Remember, my wife and I are healthcare professionals. And we don’t get it! No one was guiding us. We’ve made a lot of wrong turns and a lot of bad decisions. And so, we wanted to prevent that from happening.
And of course, I saw this too with my patients directly. In my mind, I needed a protocol. And that’s what I was developing that then got translated right into the book.
So, it’s a self-help manual. I think it’s one of the best self-help manuals out there. There are plenty of them out there, and the last thing we need is another one. But this one’s on a very basic, primal level. It’s all about sleep.
And again, if you don’t get deep sleep, everything else is going to falter regardless of whether you have the best diet in the world or if you’re exercising every day. You’ve got to have that frame of mind that comes from deep sleep, and that is you’re motivated, you’re self-actualized, you’re happy.
And when things do go wrong in your life, you can deal with it. Rest is more manageable. We all have stress, that’ sinevitable.
But lack of sleep, I see this all day long in my practice. And people are handicapped, they really are handicapped. They’ve lost control of their destiny by not being able to know more about their sleep and verify their sleep.
And so, really, from a very basic point of view, it came from that.
Maureen: Well, that’s terrific. So, people can get this manual to help themselves, and like you said, be guided through the steps—how to, first of all, figure out whether they need a sleep study (you believe everyone does), and if they’re going to try to get one, how would they go about doing that? And there’s also a quiz in there and all the questions to ask.
Dr. B: And there are lots of bullet points, so that when you read through it, you can just check them off and bring it to your doctors and say, “Listen, I got 70% of these. I have GERD, I’m overweight, and I’m not sleeping well. Can you do something for me?” I mean, it’s that simple.
Maureen: And please don’t give me a PPI and tell me to go away.
Dr. B: Exactly, exactly.
Maureen: Okay! Well, terrific! Thank you very much.
Maureen: Are there any last things you want to leave with our audience before I let you go?
Dr. B: No! I mean, we’ve talked about a lot, but I would say verify your sleep. Make sure that you’re a good sleeper. And if not, then deal with that.
And this goes for your loved ones too. If you see someone suffering, snoring, or they’re not sleeping well, do something about it. There are simple solutions. And it improves the rest of your life.

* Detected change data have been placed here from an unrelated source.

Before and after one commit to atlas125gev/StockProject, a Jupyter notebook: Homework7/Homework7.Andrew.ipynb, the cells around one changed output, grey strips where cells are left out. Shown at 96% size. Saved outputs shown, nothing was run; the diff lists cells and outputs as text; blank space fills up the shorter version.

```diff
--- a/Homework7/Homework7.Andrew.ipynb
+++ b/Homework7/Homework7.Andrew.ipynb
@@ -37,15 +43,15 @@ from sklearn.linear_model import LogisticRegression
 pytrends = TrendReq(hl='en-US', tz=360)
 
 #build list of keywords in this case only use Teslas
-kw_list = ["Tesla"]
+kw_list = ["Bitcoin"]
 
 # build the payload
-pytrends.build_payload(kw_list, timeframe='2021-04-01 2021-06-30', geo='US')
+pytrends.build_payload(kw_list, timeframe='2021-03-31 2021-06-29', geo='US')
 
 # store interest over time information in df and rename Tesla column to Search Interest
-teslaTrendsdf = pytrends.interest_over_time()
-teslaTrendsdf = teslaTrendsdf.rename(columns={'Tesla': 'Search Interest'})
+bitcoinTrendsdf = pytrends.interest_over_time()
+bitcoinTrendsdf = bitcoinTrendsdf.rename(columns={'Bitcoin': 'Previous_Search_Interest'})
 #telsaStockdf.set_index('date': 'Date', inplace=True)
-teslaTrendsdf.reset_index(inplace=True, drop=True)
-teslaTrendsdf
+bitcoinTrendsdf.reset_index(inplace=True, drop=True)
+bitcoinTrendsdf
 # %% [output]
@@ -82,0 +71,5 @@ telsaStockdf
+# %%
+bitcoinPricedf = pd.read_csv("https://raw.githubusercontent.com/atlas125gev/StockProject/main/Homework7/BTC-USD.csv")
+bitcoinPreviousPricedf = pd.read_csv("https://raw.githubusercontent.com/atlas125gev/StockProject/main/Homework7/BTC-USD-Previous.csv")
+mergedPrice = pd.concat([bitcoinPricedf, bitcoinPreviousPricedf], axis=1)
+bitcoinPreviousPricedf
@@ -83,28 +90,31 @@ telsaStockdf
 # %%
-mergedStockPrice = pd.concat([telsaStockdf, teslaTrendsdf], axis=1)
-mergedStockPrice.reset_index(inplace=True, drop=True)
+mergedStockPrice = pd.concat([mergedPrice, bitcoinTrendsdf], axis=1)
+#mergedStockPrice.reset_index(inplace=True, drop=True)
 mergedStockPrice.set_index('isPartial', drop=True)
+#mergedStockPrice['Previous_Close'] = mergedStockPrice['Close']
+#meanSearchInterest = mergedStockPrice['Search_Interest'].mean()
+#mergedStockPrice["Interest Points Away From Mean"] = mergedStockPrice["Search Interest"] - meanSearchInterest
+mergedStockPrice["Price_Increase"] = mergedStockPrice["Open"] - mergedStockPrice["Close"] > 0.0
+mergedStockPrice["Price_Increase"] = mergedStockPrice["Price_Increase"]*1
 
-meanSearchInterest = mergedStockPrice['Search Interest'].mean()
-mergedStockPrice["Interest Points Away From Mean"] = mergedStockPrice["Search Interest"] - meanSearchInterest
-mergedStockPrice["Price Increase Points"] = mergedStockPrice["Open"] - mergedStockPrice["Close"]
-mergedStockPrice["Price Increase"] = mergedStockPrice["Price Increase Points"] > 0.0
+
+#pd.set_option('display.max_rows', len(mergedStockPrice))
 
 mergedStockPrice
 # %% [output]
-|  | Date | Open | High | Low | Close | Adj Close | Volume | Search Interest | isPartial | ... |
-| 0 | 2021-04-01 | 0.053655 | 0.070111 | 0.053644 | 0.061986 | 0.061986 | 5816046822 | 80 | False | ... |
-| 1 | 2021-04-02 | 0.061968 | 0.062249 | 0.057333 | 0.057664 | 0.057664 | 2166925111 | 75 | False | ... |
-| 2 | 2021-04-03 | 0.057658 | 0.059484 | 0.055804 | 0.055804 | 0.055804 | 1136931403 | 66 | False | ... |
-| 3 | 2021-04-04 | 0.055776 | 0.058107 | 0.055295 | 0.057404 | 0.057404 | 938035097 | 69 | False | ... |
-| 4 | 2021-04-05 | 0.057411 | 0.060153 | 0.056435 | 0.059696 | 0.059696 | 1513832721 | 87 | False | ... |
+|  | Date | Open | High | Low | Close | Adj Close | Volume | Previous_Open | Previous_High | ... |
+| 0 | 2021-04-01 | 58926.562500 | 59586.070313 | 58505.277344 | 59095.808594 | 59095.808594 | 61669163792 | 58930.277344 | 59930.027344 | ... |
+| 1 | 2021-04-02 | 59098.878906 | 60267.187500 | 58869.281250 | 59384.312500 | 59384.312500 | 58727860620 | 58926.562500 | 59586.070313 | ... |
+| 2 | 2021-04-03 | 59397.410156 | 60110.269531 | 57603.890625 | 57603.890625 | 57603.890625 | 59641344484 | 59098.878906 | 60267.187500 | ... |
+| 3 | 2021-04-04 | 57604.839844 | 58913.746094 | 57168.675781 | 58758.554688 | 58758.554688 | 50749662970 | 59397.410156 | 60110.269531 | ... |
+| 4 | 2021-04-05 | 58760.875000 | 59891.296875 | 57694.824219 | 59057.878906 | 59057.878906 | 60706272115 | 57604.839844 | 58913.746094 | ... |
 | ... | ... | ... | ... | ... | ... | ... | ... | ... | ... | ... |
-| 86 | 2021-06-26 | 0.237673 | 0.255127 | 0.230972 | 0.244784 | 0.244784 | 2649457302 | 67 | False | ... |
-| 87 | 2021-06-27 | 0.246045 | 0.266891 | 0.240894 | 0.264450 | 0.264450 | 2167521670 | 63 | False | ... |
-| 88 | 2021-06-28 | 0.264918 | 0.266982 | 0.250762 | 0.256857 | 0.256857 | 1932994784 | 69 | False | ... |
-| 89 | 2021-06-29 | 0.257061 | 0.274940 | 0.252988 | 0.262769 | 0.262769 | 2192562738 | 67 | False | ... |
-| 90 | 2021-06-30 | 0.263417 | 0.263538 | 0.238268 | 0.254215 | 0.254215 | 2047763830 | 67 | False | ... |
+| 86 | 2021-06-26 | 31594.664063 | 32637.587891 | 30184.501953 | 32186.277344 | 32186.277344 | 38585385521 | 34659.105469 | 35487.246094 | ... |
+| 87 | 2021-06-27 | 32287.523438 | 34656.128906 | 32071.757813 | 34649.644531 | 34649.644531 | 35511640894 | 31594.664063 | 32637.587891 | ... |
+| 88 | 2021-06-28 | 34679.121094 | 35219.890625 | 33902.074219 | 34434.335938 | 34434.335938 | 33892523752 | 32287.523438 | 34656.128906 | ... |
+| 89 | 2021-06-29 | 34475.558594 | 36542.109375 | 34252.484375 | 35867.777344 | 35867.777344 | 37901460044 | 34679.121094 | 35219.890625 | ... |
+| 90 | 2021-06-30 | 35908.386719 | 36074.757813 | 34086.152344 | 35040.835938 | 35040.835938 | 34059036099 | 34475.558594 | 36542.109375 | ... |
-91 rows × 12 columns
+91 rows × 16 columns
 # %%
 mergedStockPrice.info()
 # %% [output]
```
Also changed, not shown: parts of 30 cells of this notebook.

Maureen: Great words of wisdom! Well, thank you, Dr. B. I appreciate you being on the summit.
Until next time, love yourself… take care of yourself… and stay sharp!